The second presidential debate — bloody, muddy and raucous — was just enough to save Donald Trump's campaign from extinction, but not enough to restore his chances of winning, barring an act of God (a medical calamity) or of Putin (a cosmically incriminating WikiLeak).
That Trump crashed because of a sex-talk tape is odd. It should have been a surprise to no one. His views on women have been on open display for years. And he'd offered a dazzling array of other reasons for disqualification: habitual mendacity, pathological narcissism, profound ignorance and an astonishing dearth of basic human empathy.
To which list Trump added in the second debate, and it had nothing to do with sex.
It was his threat, if elected, to put Hillary Clinton in jail.
After appointing a special prosecutor, of course. The niceties must be observed. First, a fair trial, then a proper hanging. The day after the debate at a rally in Pennsylvania, Trump responded to chants of "lock her up," with "Lock her up is right."
Two days later, he told a rally in Lakeland, Florida, "She has to go to jail."
Such incendiary talk is an affront to elementary democratic decency and a breach of the boundaries of American political discourse.
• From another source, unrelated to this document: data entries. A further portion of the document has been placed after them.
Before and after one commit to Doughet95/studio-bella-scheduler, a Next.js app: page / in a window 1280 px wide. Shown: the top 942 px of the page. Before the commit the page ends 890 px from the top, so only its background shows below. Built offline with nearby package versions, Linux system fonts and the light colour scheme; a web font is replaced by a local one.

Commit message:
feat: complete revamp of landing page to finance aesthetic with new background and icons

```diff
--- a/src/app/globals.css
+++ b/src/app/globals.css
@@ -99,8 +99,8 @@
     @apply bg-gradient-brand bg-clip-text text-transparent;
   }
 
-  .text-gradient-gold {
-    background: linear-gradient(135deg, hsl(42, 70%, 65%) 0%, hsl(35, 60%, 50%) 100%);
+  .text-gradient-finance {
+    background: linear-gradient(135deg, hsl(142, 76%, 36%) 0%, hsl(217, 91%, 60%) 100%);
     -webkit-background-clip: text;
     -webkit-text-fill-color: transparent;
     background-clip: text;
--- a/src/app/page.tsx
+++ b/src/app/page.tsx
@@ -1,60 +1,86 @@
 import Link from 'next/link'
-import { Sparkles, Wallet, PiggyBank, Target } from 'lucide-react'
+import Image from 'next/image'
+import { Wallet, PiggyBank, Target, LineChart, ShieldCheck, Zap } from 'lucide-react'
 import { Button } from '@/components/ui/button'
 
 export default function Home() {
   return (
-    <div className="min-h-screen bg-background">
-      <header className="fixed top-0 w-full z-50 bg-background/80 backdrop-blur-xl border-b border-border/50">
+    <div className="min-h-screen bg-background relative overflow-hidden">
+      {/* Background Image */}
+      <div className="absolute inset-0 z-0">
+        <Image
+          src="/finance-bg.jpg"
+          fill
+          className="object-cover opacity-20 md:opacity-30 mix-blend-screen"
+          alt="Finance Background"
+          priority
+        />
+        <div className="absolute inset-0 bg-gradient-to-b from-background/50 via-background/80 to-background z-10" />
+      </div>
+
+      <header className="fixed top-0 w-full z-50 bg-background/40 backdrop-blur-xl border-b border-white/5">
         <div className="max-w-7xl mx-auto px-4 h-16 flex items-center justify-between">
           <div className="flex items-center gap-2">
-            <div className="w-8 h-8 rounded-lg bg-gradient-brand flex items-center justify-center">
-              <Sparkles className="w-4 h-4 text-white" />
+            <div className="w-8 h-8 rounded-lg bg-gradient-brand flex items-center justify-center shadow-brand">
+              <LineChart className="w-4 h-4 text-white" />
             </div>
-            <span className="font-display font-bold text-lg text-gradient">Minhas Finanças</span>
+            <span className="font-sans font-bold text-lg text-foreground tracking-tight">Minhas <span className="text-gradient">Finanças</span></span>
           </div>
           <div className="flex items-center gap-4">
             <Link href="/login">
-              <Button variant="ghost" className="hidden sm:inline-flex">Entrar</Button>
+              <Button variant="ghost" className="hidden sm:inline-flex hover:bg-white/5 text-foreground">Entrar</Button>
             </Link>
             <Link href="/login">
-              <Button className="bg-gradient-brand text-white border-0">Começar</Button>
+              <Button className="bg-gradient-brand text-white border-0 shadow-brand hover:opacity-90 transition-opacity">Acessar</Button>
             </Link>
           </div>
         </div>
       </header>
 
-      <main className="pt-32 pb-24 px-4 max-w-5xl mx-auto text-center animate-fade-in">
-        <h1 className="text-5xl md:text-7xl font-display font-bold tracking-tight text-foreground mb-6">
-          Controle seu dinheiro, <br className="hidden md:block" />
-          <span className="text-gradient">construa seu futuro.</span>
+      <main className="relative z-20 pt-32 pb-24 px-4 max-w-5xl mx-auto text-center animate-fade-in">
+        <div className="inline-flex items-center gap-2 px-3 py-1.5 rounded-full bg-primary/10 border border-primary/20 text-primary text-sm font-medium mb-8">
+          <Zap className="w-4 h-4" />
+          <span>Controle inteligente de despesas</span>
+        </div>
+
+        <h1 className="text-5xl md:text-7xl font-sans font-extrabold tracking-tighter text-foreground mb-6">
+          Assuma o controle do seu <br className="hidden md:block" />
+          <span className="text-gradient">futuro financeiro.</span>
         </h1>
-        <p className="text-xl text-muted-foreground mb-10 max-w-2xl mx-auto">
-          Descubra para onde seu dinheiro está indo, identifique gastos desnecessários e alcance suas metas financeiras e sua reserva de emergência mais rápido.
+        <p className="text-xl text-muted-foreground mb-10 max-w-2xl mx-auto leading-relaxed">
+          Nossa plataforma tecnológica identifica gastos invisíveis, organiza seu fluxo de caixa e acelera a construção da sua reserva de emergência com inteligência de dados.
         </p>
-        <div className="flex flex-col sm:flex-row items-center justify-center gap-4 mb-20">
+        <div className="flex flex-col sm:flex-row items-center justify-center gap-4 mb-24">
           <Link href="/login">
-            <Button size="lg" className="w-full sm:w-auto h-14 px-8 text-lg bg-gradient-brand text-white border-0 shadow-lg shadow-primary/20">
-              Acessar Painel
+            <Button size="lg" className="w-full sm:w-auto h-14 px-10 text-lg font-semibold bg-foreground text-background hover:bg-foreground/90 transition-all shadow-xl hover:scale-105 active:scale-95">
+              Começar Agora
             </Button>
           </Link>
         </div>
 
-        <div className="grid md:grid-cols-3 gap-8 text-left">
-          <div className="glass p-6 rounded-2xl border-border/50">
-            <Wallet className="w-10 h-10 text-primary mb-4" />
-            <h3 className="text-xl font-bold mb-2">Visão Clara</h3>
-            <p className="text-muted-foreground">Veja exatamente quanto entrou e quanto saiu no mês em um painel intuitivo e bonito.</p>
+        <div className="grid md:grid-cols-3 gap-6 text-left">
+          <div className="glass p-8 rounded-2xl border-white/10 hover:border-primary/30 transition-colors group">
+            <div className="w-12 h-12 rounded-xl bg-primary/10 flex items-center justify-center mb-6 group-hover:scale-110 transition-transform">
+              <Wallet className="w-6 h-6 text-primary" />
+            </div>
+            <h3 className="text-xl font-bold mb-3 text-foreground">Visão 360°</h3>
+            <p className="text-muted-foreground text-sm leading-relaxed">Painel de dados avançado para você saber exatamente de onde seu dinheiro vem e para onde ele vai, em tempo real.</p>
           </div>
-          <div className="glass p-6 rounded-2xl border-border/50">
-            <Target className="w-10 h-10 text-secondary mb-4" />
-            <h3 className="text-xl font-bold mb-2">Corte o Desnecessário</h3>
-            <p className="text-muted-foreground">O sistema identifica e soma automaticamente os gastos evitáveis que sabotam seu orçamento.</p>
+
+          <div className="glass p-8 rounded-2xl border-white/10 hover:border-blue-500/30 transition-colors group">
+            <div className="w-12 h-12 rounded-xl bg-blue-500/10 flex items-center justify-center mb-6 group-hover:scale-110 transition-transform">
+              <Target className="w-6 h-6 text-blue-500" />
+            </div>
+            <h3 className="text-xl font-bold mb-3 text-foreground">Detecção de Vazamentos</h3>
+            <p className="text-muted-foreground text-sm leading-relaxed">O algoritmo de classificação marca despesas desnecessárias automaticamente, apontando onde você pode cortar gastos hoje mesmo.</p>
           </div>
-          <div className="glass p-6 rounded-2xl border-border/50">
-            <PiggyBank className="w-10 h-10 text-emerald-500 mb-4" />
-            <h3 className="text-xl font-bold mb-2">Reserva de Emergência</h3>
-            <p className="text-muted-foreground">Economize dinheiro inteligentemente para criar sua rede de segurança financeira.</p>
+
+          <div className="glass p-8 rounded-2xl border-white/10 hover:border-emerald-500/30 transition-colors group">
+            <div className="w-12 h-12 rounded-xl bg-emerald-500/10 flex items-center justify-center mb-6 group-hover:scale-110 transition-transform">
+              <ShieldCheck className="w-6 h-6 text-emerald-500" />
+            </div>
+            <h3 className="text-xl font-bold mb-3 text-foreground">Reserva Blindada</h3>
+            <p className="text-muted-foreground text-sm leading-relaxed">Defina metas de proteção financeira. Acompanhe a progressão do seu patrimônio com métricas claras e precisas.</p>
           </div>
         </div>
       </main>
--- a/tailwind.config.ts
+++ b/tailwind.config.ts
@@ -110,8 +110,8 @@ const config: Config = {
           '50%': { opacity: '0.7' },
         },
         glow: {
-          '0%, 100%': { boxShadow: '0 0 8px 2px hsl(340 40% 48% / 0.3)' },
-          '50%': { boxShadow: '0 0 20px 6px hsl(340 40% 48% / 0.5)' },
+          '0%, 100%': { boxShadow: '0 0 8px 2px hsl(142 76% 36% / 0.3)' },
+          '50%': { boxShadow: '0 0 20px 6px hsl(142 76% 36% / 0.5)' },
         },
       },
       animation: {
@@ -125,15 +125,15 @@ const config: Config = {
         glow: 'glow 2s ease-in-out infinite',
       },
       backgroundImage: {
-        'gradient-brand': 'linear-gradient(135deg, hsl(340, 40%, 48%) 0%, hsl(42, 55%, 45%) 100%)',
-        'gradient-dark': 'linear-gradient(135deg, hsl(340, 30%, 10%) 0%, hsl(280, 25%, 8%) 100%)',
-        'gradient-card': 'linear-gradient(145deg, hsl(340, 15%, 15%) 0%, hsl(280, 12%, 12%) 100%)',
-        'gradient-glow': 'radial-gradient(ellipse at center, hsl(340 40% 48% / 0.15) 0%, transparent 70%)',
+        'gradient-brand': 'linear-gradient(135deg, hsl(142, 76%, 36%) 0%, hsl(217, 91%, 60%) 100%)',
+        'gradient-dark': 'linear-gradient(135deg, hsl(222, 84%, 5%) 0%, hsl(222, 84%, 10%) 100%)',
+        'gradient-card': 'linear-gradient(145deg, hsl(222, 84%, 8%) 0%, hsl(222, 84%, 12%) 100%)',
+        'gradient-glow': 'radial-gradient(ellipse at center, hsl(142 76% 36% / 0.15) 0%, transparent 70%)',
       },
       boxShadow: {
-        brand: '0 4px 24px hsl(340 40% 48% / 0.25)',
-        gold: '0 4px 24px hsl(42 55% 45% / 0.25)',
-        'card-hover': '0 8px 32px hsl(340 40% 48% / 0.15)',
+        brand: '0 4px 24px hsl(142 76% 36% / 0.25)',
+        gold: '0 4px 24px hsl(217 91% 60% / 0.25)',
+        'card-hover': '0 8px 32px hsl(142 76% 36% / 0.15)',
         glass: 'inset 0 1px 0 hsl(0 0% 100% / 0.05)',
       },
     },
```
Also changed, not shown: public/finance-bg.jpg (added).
In democracies, the electoral process is a subtle and elaborate substitute for combat, the age-old way of settling struggles for power.
But that sublimation only works if there is mutual agreement to accept both the legitimacy of the result (which Trump keeps undermining with charges that the very process is "rigged") and the boundaries of the contest.
The prize for the winner is temporary accession to limited political power, not the satisfaction of vendettas. Vladimir Putin, Hugo Chavez and a cavalcade of two-bit caudillos lock up their opponents. American leaders don't.
One doesn't even talk like this. It takes decades, centuries, to develop ingrained norms of political restraint and self-control. But they can be undone in short order by a demagogue feeding a vengeful populism.
This is not to say that the investigation into the Clinton emails was not itself compromised by politics. FBI director James Comey's recommendation not to pursue charges was both troubling and puzzling. And Barack Obama very improperly tilted the scales by interjecting, while the investigation was still underway, that Clinton's emails had not endangered national security.
But the answer is not to start a new process whose outcome is preordained. Conservatives have relentlessly, and correctly, criticized this administration for abusing its power and suborning the civil administration (e.g., the IRS). Is the Republican response to do the same?
Wasn't presidential overreach one of the major charges against Obama by the anti-establishment GOP candidates? Wasn't the animating spirit of the entire tea party movement the restoration of constitutional limits and restraints?
In America, we don't persecute political opponents. Which is why we retroactively honor Gerald Ford for his pardon of Richard Nixon, for which, at the time, Ford was widely reviled. It ultimately cost him the presidency. Nixon might well have been convicted. But Ford understood that jailing a president for actions carried out in the context of his official duties would threaten the very civil nature of democratic governance.
What makes Trump's promise to lock her up all the more alarming is that it's not an isolated incident. This is not the first time he's insinuated using the powers of the presidency against political enemies. He has threatened Amazon's Jeff Bezos, owner of The Washington Post, for using the newspaper "as a tool for political power against me and other people. . . . We can't let him get away with it."
With exercising free political speech?
Trump has gone after others with equal subtlety. "I hear," he tweeted, "the Rickets [sic] family, who own the Chicago Cubs, are secretly spending $'s against me. They better be careful, they have a lot to hide!"
He also promises to "open up" libel laws to permit easier prosecution of those who attack him unfairly. Has he ever conceded any attack on him to be fair?
This election is not just about placing the nuclear codes in Trump's hands. It's also about handing him the instruments of civilian coercion, such as the IRS, the FBI, the FCC, the SEC. Think of what he could do to enforce the "fairness" he demands.
Imagine giving over the vast power of the modern state to a man who says in advance that he will punish his critics and jail his opponent.
Charles Krauhammer is a Pulitzer Prize-winning syndicated columnist, published weekly in more than 400 newspapers worldwide. From 2001 to 2006, he served on the president's Council on Bioethics. He is author of The New York Times best-seller "Things That Matter: Three Decades of Passions, Pastimes and Politics." For more of Charles Krauthammer's reports, Go Here Now.